Int J Med Microbiol. 2013 Aug;303(6-7):287-92. doi: 10.1016/j.ijmm.2013.02.009. Epub 2013 Mar 13.

Abstract

The intrinsic antibiotic resistome is a naturally occurring phenomenon that predates antibiotic chemotherapy and is present in all bacterial species. In addition to the intrinsic resistance mediated by the bacterial outer membrane and active efflux, studies have shown that a surprising number of additional genes and genetic loci also contribute to this phenotype.
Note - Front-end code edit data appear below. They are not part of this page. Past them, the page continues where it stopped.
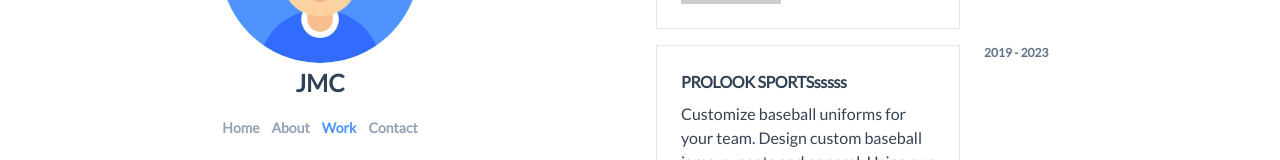
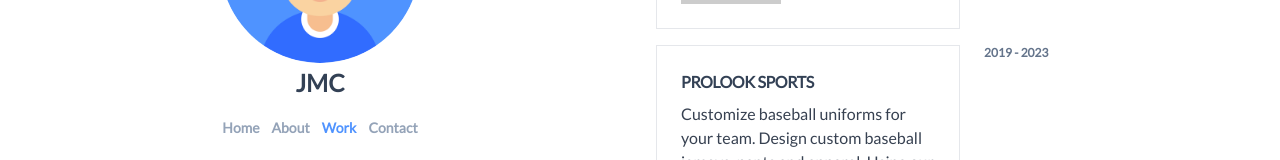
Before and after one commit to iamjowin/my-portfolio, a Vue app: page /work in a window 1280 px wide. Shown: the part 371-531 px from the top of the page. Built offline with nearby package versions, Linux system fonts and the light colour scheme.

Commit message:
remove text

```diff
--- a/src/views/Work.vue
+++ b/src/views/Work.vue
@@ -21,7 +21,7 @@
         <div class="flex">
             <div class="w-1/2 max-w-sm p-6 bg-white border border-gray-200 dark:bg-gray-800 dark:border-gray-700 mt-4">
                 <a href="#">
-                    <h5 class="mb-2 font-bold tracking-tight text-slate-700 dark:text-white">PROLOOK SPORTSsssss</h5>
+                    <h5 class="mb-2 font-bold tracking-tight text-slate-700 dark:text-white">PROLOOK SPORTS</h5>
                 </a>
                 <p class="mb-3 font-normal text-gray-700 dark:text-gray-400">Customize baseball uniforms for your team. Design custom baseball jerseys, pants and apparel. Using our Prolook Sports Customizer.</p>
                 <a href="https://customizer.prolook.com/index" class="inline-flex items-center px-3 py-2 text-sm text-center text-white bg-[#4f93ff] hover:bg-blue-500 focus:ring-4 focus:outline-none focus:ring-blue-300 dark:bg-blue-600 dark:hover:bg-blue-700 dark:focus:ring-blue-800">
```
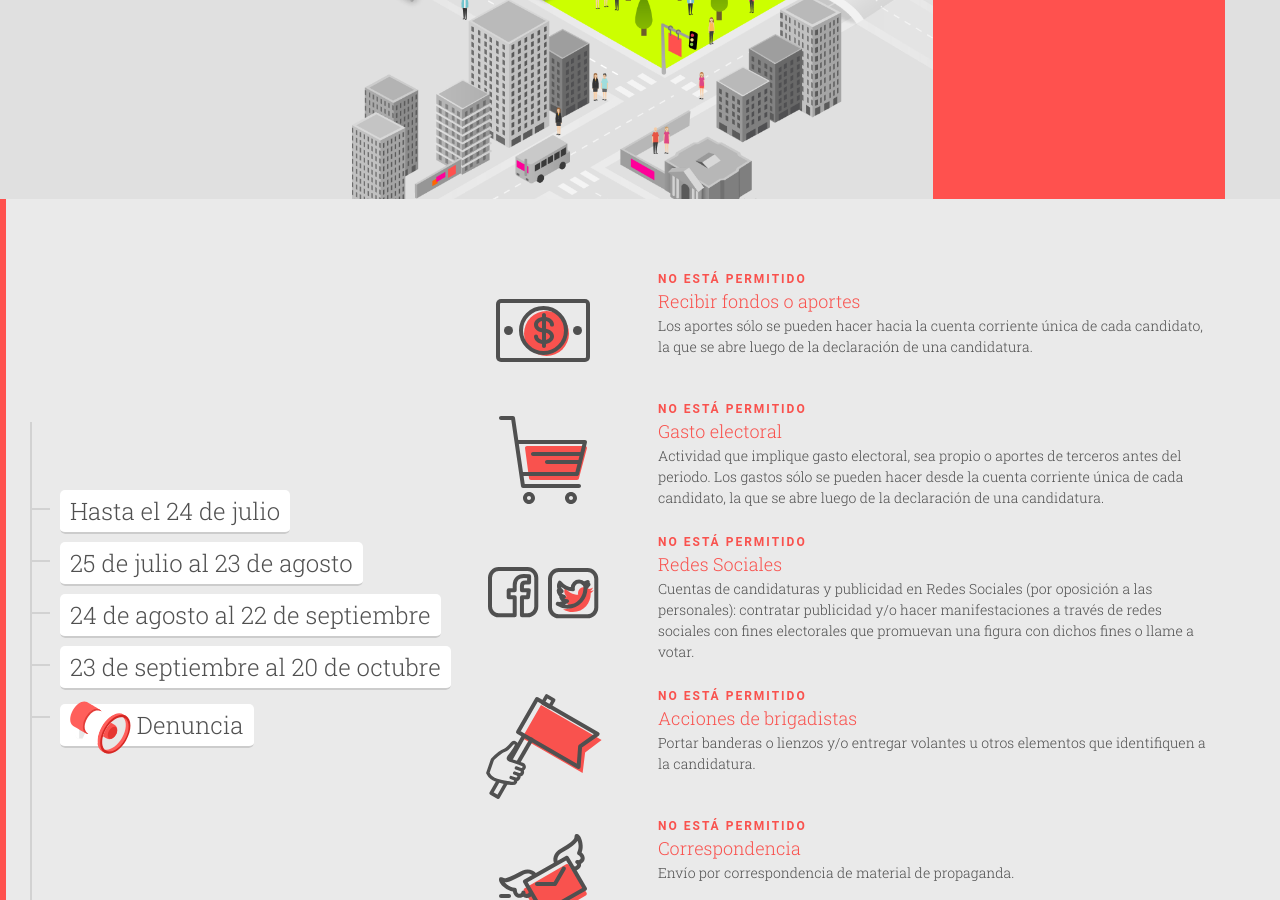
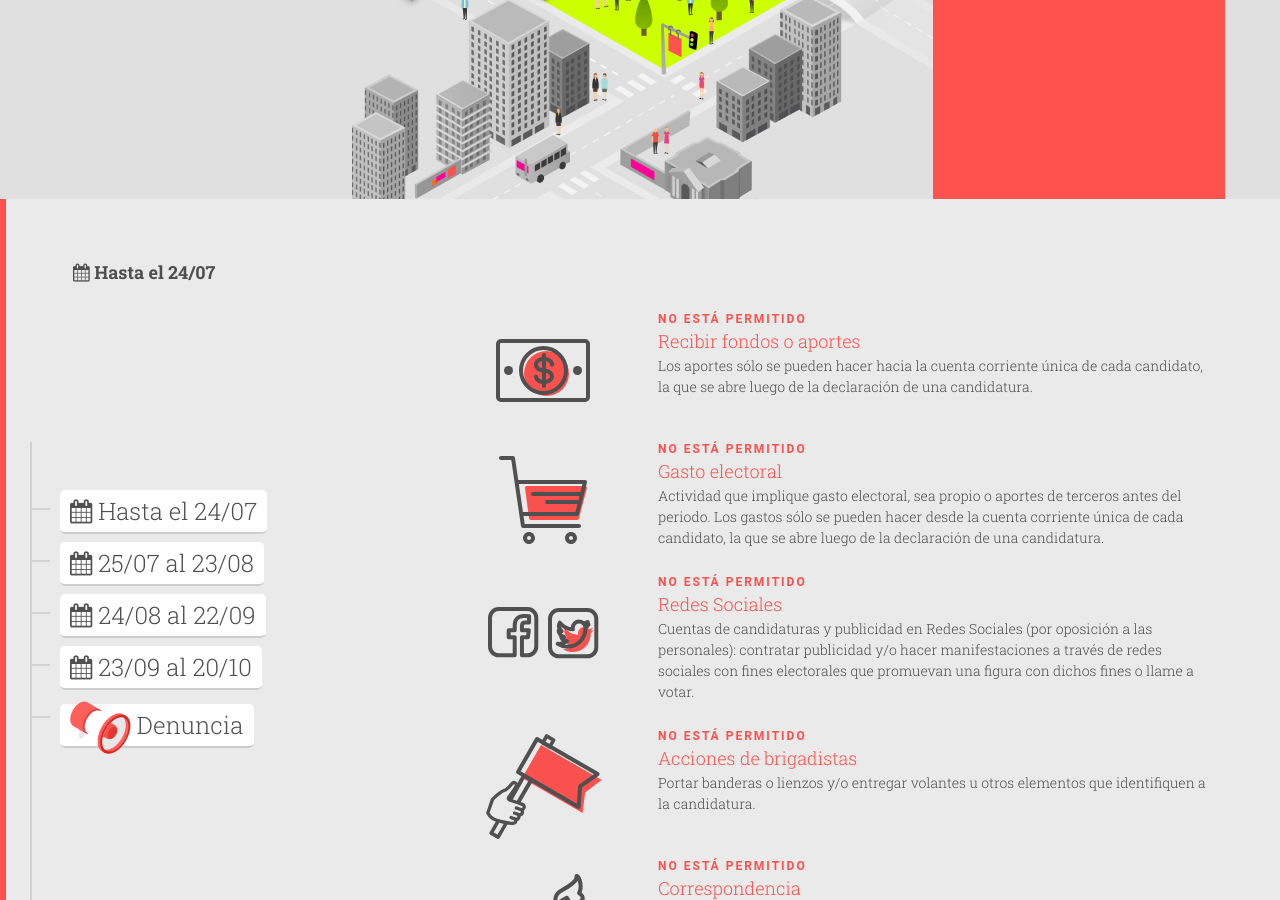
Before and after one commit to ciudadanointeligente/semaforo-electoral, a Jekyll site: the page built from index.html, in a window 1280 px wide and 900 px high, scrolled down 701 px. Built offline with Jekyll 4.4.1, drawn with Linux system fonts in a browser that asks for light colours; nearby versions of some CDN libraries; some of the changed text lies outside the part shown.

Commit message:
Actualización títulos periodos

```diff
--- a/_includes/header.html
+++ b/_includes/header.html
@@ -18,10 +18,10 @@
       <div class="trigger">
         {% for my_page in site.pages %}
           {% if my_page.title %}
-          <a class="page-link" href="#precampana" onClick="ga('send', 'event', 'menu-precampaña', 'click');">Hasta el 24 de julio</a>
-          <a class="page-link" href="#iniciocampana" onClick="ga('send', 'event', 'menu-inicio-campaña', 'click');">25 de julio al 23 de agosto</a>
-          <a class="page-link" href="#mediosybrigadistas" onClick="ga('send', 'event', 'menu-medios-y-brigadistas', 'click');">24 de agosto al 22 de septiembre</a>
-          <a class="page-link" href="#propagandatotal" onClick="ga('send', 'event', 'menu-propaganda-total', 'click');">23 de septiembre al 20 de octubre</a>
+          <a class="page-link" href="#precampana" onClick="ga('send', 'event', 'menu-precampaña', 'click');"><i class="fa fa-calendar" aria-hidden="true"></i> Hasta el 24/07</a>
+          <a class="page-link" href="#iniciocampana" onClick="ga('send', 'event', 'menu-inicio-campaña', 'click');"><i class="fa fa-calendar" aria-hidden="true"></i> 25/07 al 23/08</a>
+          <a class="page-link" href="#mediosybrigadistas" onClick="ga('send', 'event', 'menu-medios-y-brigadistas', 'click');"><i class="fa fa-calendar" aria-hidden="true"></i> 24/08 al 22/09</a>
+          <a class="page-link" href="#propagandatotal" onClick="ga('send', 'event', 'menu-propaganda-total', 'click');"><i class="fa fa-calendar" aria-hidden="true"></i> 23/09 al 20/10</a>
           <a class="page-link" href="#denuncia" onClick="ga('send', 'event', 'menu-denuncia', 'click');"><img src={{ "/img/denuncia.svg" | prepend: site.baseurl }}></a>
           {% endif %}
         {% endfor %}
--- a/_includes/iniciocampana.html
+++ b/_includes/iniciocampana.html
@@ -2,6 +2,7 @@
   <div class="row">
     <div class="col-md-12">
       <h2 class="section-title">Inicio de campaña</h2>
+      <h4><i class="fa fa-calendar" aria-hidden="true"></i> 25/07 al 23/08</h4>
     </div>
   </div>
   <!-- 01 -->
--- a/_includes/mediosybrigadistas.html
+++ b/_includes/mediosybrigadistas.html
@@ -2,6 +2,7 @@
   <div class="row">
     <div class="col-md-12">
       <h2 class="section-title">Medios y brigadistas</h2>
+      <h4><i class="fa fa-calendar" aria-hidden="true"></i> 24/08 al 22/09</h4>
     </div>
   </div>
   <!-- 01 -->
--- a/_includes/precampana.html
+++ b/_includes/precampana.html
@@ -2,6 +2,7 @@
   <div class="row">
     <div class="col-md-12">
       <h2 class="section-title">Precampaña</h2>
+      <h4><i class="fa fa-calendar" aria-hidden="true"></i> Hasta el 24/07</h4>
     </div>
   </div>
   <!-- 01 -->
--- a/_includes/propagandatotal.html
+++ b/_includes/propagandatotal.html
@@ -2,6 +2,7 @@
   <div class="row">
     <div class="col-md-12">
       <h2 class="section-title">Propaganda total</h2>
+      <h4><i class="fa fa-calendar" aria-hidden="true"></i> 23/09 al 20/10</h4>
     </div>
   </div>
   <!-- 01 -->
--- a/index.html
+++ b/index.html
@@ -17,28 +17,29 @@ layout: default
 
         <li role="presentation">
           <a href="#precampana">
-            <span class="nav__counter">Hasta el 24 de julio</span>
+            <span class="nav__counter"><i class="fa fa-calendar" aria-hidden="true"></i> Hasta el 24/07</span>
             <h3 class="nav__body">Precampaña</h3>
           </a>
         </li>
 
         <li role="presentation">
           <a href="#iniciocampana">
-            <span class="nav__counter">25 de julio al 23 de agosto</span>
+            <span class="nav__counter"><i class="fa fa-calendar" aria-hidden="true"></i>
+25/07 al 23/08</span>
             <h3 class="nav__body">Inicio de campaña</h3>
           </a>
         </li>
 
         <li role="presentation">
           <a href="#mediosybrigadistas">
-            <span class="nav__counter">24 de agosto al 22 de septiembre</span>
+            <span class="nav__counter"><i class="fa fa-calendar" aria-hidden="true"></i> 24/08 al 22/09</span>
             <h3 class="nav__body">Medios y brigadistas</h3>
           </a>
         </li>
 
         <li role="presentation">
           <a href="#propagandatotal">
-            <span class="nav__counter">23 de septiembre al 20 de octubre</span>
+            <span class="nav__counter"><i class="fa fa-calendar" aria-hidden="true"></i> 23/09 al 20/10</span>
             <h3 class="nav__body">Propaganda total</h3>
           </a>
         </li>
```
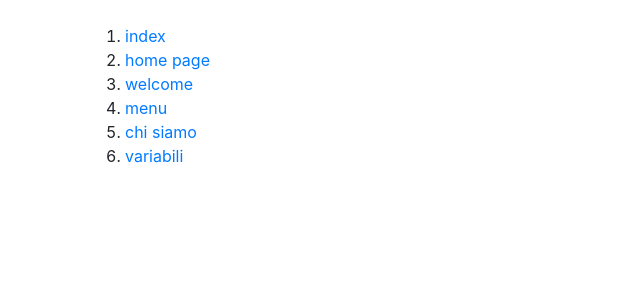
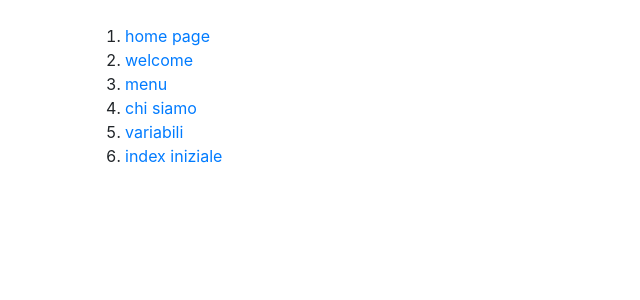
Before and after one commit to CarlosMina67/primo_progetto, a Django app: page /index in a window 1280 px wide. Shown: the part 56-356 px from the top of the page, without its empty margins (0-640 px from the left). Run offline with Django 5.2, Linux system fonts and the light colour scheme.

Commit message:
design fixes

```diff
--- a/prima_app/templates/prima_app/base.html
+++ b/prima_app/templates/prima_app/base.html
@@ -28,6 +28,7 @@
               Prima app
             </a>
             <div class="dropdown-menu" aria-labelledby="navbarDropdownPrimaApp">
+              <a class="dropdown-item" href="{% url 'prima_app:index' %}">index prima app</a>
               <a class="dropdown-item" href="{% url 'prima_app:homepage' %}">homepage</a>
               <a class="dropdown-item" href="{% url 'prima_app:welcome' %}">welcome</a>
               <a class="dropdown-item" href="{% url 'prima_app:lista' %}">lista</a>
--- a/prima_app/templates/prima_app/index.html
+++ b/prima_app/templates/prima_app/index.html
@@ -4,11 +4,11 @@
 
 {% block content %}
     <ol>
-        <li><a href="/">index</a></li>
         <li><a href="{% url 'prima_app:homepage' %}">home page</a></li>
         <li><a href="{% url 'prima_app:welcome' %}">welcome</a></li>
         <li><a href="{% url 'prima_app:lista' %}">menu</a></li>
         <li><a href="{% url 'prima_app:chi_siamo' %}">chi siamo</a></li>
         <li><a href="{% url 'prima_app:variabili' %}">variabili</a></li>
+        <li><a href="/">index iniziale</a></li>
     </ol>
 {% endblock content %}
--- a/primo_progetto/templates/index_root.html
+++ b/primo_progetto/templates/index_root.html
@@ -4,6 +4,4 @@
 
 {% block content %}
     <a href="/admin">Pannello admin</a>
-    <br>
-    <a href="{% url 'prima_app:index' %}">indice</a>
 {% endblock content %}
```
Antibiotic resistance is rife in both the clinic and the environment; novel therapeutic strategies need to be developed in order to prevent a major global clinical threat. The possibility of inhibiting elements comprising the intrinsic resistome in bacterial pathogens offers the promise for repurposing existing antibiotics against intrinsically resistant bacteria.

Keywords: Adjuvant; Antibiotic resistance; Efflux; Gram-negative pathogens; Intrinsic antibiotic resistance; Outer membrane; Permeability; Potentiate; Resistome.

Publication types

  • Research Support, Non-U.S. Gov't
  • Review

MeSH terms

  • Anti-Bacterial Agents / pharmacology*
  • Anti-Bacterial Agents / therapeutic use
  • Bacteria / drug effects*
  • Bacteria / genetics*
  • Bacterial Infections / drug therapy
  • Drug Resistance, Bacterial*
  • Humans
  • Metabolic Networks and Pathways

Substances

  • Anti-Bacterial Agents